For the duration of the Shanghai World Expo in Shanghai next year, an ancient jade vessel and a large and striking greenstone hei tiki will symbolize the many links between New Zealand and China.
Both items, which have been drawn from the collections of New Zealand's Otago and Shanghai museums, are carved from jade -- known as "yu" in China and pounamu in Aotearoa New Zealand. Dunedin and Shanghai are sister cities and there is a special link between the two museums.
Phillip Gibson, the Commissioner-General of the New Zealand pavilion at Shanghai said on Monday that he was delighted that the two outstanding examples of jade carving will be displayed side-by-side at the expo.
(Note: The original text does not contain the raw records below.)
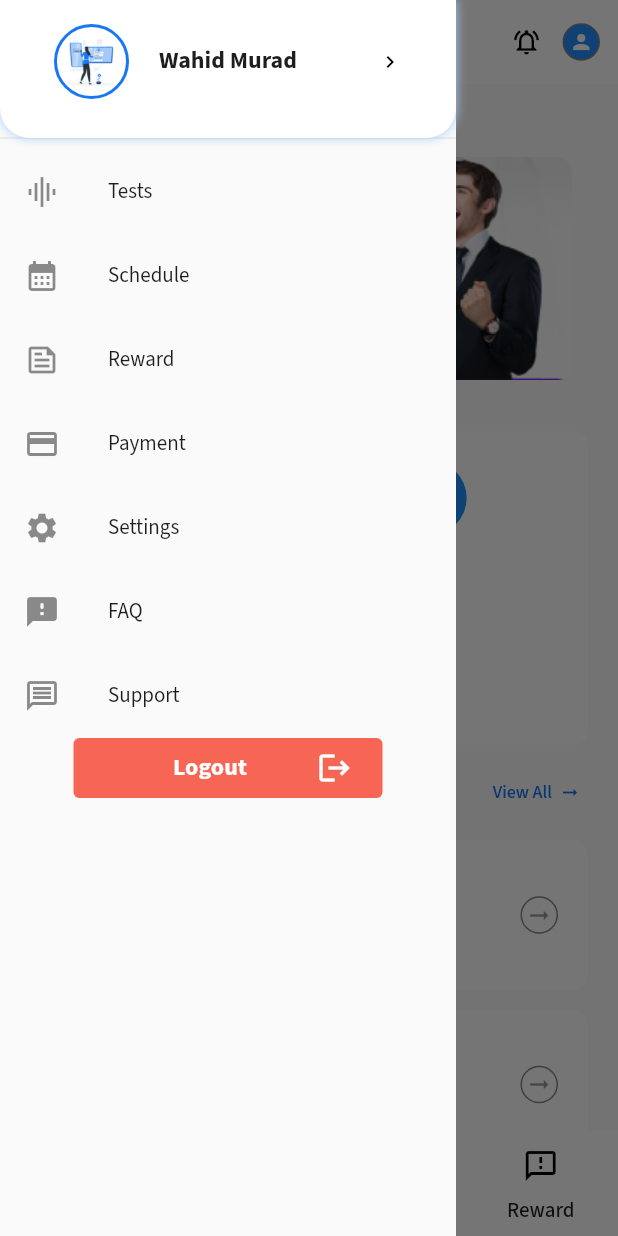
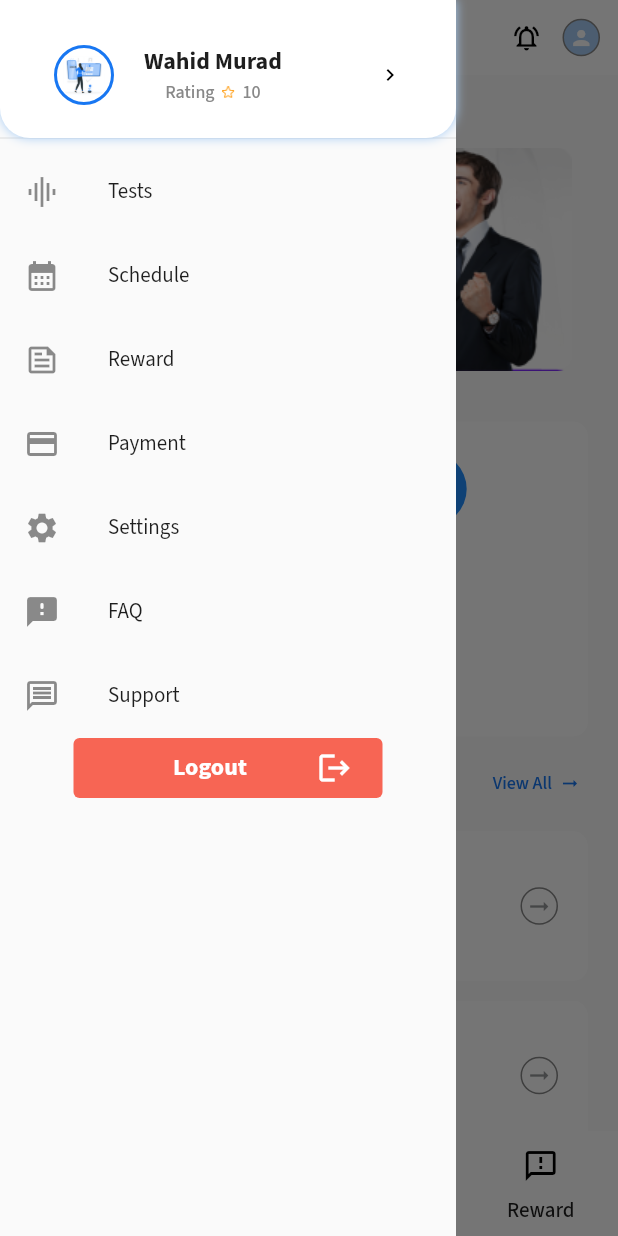
Before and after one commit to wahidmurad1/Mock-Test-App, a Flutter app: the HomeScreen screen opened by its route, with the side drawer open, on a phone screen of 412 x 824 dp. Run offline on Flutter 3.47's test engine with Material 2 defaults, Android fonts, the phone set to English and light mode, and no system bars; drawn by our look-alikes of carousel_slider; our stand-ins replace get, intl_phone_field, pin_code_fields.

Commit message:
home_screen ui modification

```diff
--- a/lib/utils/constants/colors.dart
+++ b/lib/utils/constants/colors.dart
@@ -22,3 +22,4 @@
 // const Color cRedColor = Color(0xFFFF0000);
 const Color cRedAccentColor = Color(0xFFF76554);
 const Color cBlueShade = Color(0XFFB8B1FF);
+const Color cBlueTintColor = Color(0XFFF1F6FF);
--- a/lib/utils/constants/routes.dart
+++ b/lib/utils/constants/routes.dart
@@ -1,7 +1,5 @@
 import 'package:mock_test_app/utils/constants/imports.dart';
-import 'package:mock_test_app/views/auth/login_screen.dart';
-import 'package:mock_test_app/views/auth/otp_screen.dart';
-import 'package:mock_test_app/views/homepage/home_screen.dart';
+
 
 //* info:: auth screens
 
@@ -16,7 +14,7 @@ const String krSplashScreen = '/splash-screen';
 //*Home Screen
 const String krHomeScreen = '/home-screen';
 //* info:: profile and more screens
-// const String krProfileDetails = '/profile-details';
+const String krProfile = '/profile';
 // const String krEditUserProfile = '/edit-user-profile';
 
 //*Newly Added
@@ -39,7 +37,7 @@ List<GetPage<dynamic>>? routes = [
   GetPage(name: krHomeScreen, page: () => HomeScreen(), transition: Transition.noTransition),
 
   //* info:: profile and more screens
-  // GetPage(name: krProfileDetails, page: () => ProfilePage(), transition: Transition.noTransition),
+  // GetPage(name: krProfile, page: () => ProfileScreen(), transition: Transition.noTransition),
   // GetPage(name: krEditUserProfile, page: () => EditProfile(), transition: Transition.noTransition),
   // GetPage(name: krDeleteProfileReason, page: () => DeleteProfileReason(), transition: Transition.noTransition),
   // GetPage(name: krDeleteProfile, page: () => DeleteProfile(), transition: Transition.noTransition),
--- a/lib/utils/constants/strings.dart
+++ b/lib/utils/constants/strings.dart
@@ -44,6 +44,7 @@ const String ksSupport = 'Support';
 const String ksLogOut = 'Logout';
 const String ksConfirmation = 'Conformation';
 const String ksAreYouSureYouWantToLogout = 'Are you sure you want to Logout';
+const String ksRating = 'Rating';
 
 
 //! end:: string
--- a/lib/views/homepage/home_screen.dart
+++ b/lib/views/homepage/home_screen.dart
@@ -1,9 +1,9 @@
 import 'package:mock_test_app/controllers/home_controller.dart';
 import 'package:mock_test_app/utils/constants/imports.dart';
+import 'package:mock_test_app/widgets/appbar/custom_home_screen_appbar.dart';
 import 'package:mock_test_app/widgets/common/bottom_navigation_bar.dart';
 import 'package:mock_test_app/widgets/common/common_drawer.dart';
 import 'package:mock_test_app/widgets/common/common_text_button.dart';
-import 'package:mock_test_app/widgets/common/custom_circle_rounded_icon_button.dart';
 
 class HomeScreen extends StatelessWidget {
   HomeScreen({super.key});
@@ -13,36 +13,19 @@ class HomeScreen extends StatelessWidget {
     return SafeArea(
       child: Scaffold(
         bottomNavigationBar: CustomBottomNavigationBar(),
-        appBar: AppBar(
-          iconTheme: const IconThemeData(color: cBlackColor, size: kIconSize20),
-          automaticallyImplyLeading: true,
-          backgroundColor: cWhiteColor,
-          elevation: 0,
-          actions: [
-            IconButton(
-                onPressed: () {},
-                icon: const Icon(
-                  Icons.notifications_active_outlined,
-                  color: cBlackColor,
-                  size: kIconSize20,
-                )),
-            Padding(
-              padding: const EdgeInsets.only(
-                right: k12Padding,
-              ),
-              child: CustomRoundedCircleIconButton(
-                onPress: () {},
-                icon: Icons.person,
-                containerColor: cPrimaryShadeColor,
-                size: kIconSize16,
-              ),
-            ),
-          ],
+        appBar: PreferredSize(
+          preferredSize: const Size.fromHeight(kHomeAppBarSize),
+          child: CustomHomeScreenAppBar(
+            notificationOnPressed: () {},
+            profileOnPressed: () {
+              Get.toNamed(krProfile);
+            },
+          ),
         ),
         drawer: const CustomDrawer(),
         body: Obx(() => SizedBox(
               width: width,
-              height: height - (MediaQuery.of(context).padding.top),
+              height: height - (MediaQuery.of(context).padding.top + kAppBarSize),
               child: SingleChildScrollView(
                 child: Padding(
                   padding: const EdgeInsets.only(top: k30Padding, left: k20Padding, right: k20Padding),
--- /dev/null
+++ b/lib/widgets/appbar/custom_home_screen_appbar.dart
@@ -0,0 +1,37 @@
+import 'package:mock_test_app/utils/constants/imports.dart';
+
+class CustomHomeScreenAppBar extends StatelessWidget {
+  const CustomHomeScreenAppBar({super.key, required this.notificationOnPressed, required this.profileOnPressed});
+  final VoidCallback notificationOnPressed;
+  final VoidCallback profileOnPressed;
+
+  @override
+  Widget build(BuildContext context) {
+    return AppBar(
+      iconTheme: const IconThemeData(color: cBlackColor, size: kIconSize20),
+      automaticallyImplyLeading: true,
+      backgroundColor: cWhiteColor,
+      elevation: 0,
+      actions: [
+        IconButton(
+            onPressed: notificationOnPressed,
+            icon: const Icon(
+              Icons.notifications_active_outlined,
+              color: cBlackColor,
+              size: kIconSize20,
+            )),
+        Padding(
+          padding: const EdgeInsets.only(
+            right: k12Padding,
+          ),
+          child: CustomRoundedCircleIconButton(
+            onPress: profileOnPressed,
+            icon: Icons.person,
+            containerColor: cBottomNavBarColor,
+            size: kIconSize16,
+          ),
+        ),
+      ],
+    );
+  }
+}
--- a/lib/widgets/common/common_drawer.dart
+++ b/lib/widgets/common/common_drawer.dart
@@ -29,14 +29,15 @@ class CustomDrawer extends StatelessWidget {
                 ],
               ),
               child: Column(
+                mainAxisAlignment: MainAxisAlignment.center,
                 children: [
                   Padding(
                     padding: const EdgeInsets.symmetric(horizontal: k20Padding),
                     child: Row(
                       children: [
                         Container(
-                          height: 50,
-                          width: 50,
+                          height: 40,
+                          width: 40,
                           decoration: BoxDecoration(
                               shape: BoxShape.circle,
                               border: Border.all(
@@ -46,12 +47,37 @@ class CustomDrawer extends StatelessWidget {
                           child: Image.asset(otpImage),
                         ),
                         kW20sizedBox,
+                        Column(
+                          children: [
                             Align(
                               alignment: Alignment.topCenter,
                               child: Text(
                                 'Wahid Murad',
                                 style: p16MediumTextStyle(cTextPrimaryColor),
                               ),
+                            ),
+                            Align(
+                              alignment: Alignment.topCenter,
+                              child: Row(
+                                children: [
+                                  Text(
+                                    ksRating.tr,
+                                    style: p12RegularTextStyle(cTextSecondaryColor),
+                                  ),
+                                  kW5sizedBox,
+                                  Image.asset(
+                                    starImage,
+                                    height: h8,
+                                  ),
+                                  kW5sizedBox,
+                                  Text(
+                                    '10',
+                                    style: p12RegularTextStyle(cTextSecondaryColor),
+                                  ),
+                                ],
+                              ),
+                            ),
+                          ],
                         ),
                         const Spacer(),
                         const Icon(
--- a/lib/widgets/common/common_rich_text.dart
+++ b/lib/widgets/common/common_rich_text.dart
@@ -1,7 +1,7 @@
 import 'package:mock_test_app/utils/constants/imports.dart';
 
-class CommonRichText extends StatelessWidget {
-  const CommonRichText({super.key, required this.defaultText, required this.richText, required this.defaultTextStyle, required this.richTextStyle});
+class CustomRichText extends StatelessWidget {
+  const CustomRichText({super.key, required this.defaultText, required this.richText, required this.defaultTextStyle, required this.richTextStyle});
   final String defaultText;
   final String richText;
   final TextStyle defaultTextStyle;
```
Also changed, not shown: lib/utils/constants/imports.dart (+9 -0 lines), lib/views/auth/login_screen.dart (+9 -7 lines), lib/views/auth/otp_screen.dart (+11 -11 lines). Lines whose indentation alone changed are shown as unchanged.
"This is something very special. We are extremely grateful to both museums. It will be a real privilege to display these ancient and revered treasures," Gibson said in a media statement.
The two items will be displayed in the VIP area of the New Zealand pavilion for the six months the expo will be open.
The jade cong is a tall vessel, standing 21.6 cm high. Its exterior is square while the inside is circular. It was carved during the period of the Liangzhu culture, the last Neolithic jadeculture of the Yangtze River Delta, which flourished from 3500 BC to 2500 BC.
Jade has long been valued in both Chinese and New Zealand cultures, both for its range of colours and intrinsic beauty, and also for what it represents. In Chinese culture, jade can symbolize virtue and wisdom. In Maori culture, the pounamu hei tiki may symbolize chieftainship and status.
Measuring 16 cm high and 9.6 cm wide, the hei tiki is large and has eyes made from inset paua shell.
Gibson said the Shanghai expo was a "unique opportunity" for New Zealand in China. "We intend to have a distinctive presence, one that the several million visitors who will visit our pavilion will remember," he added.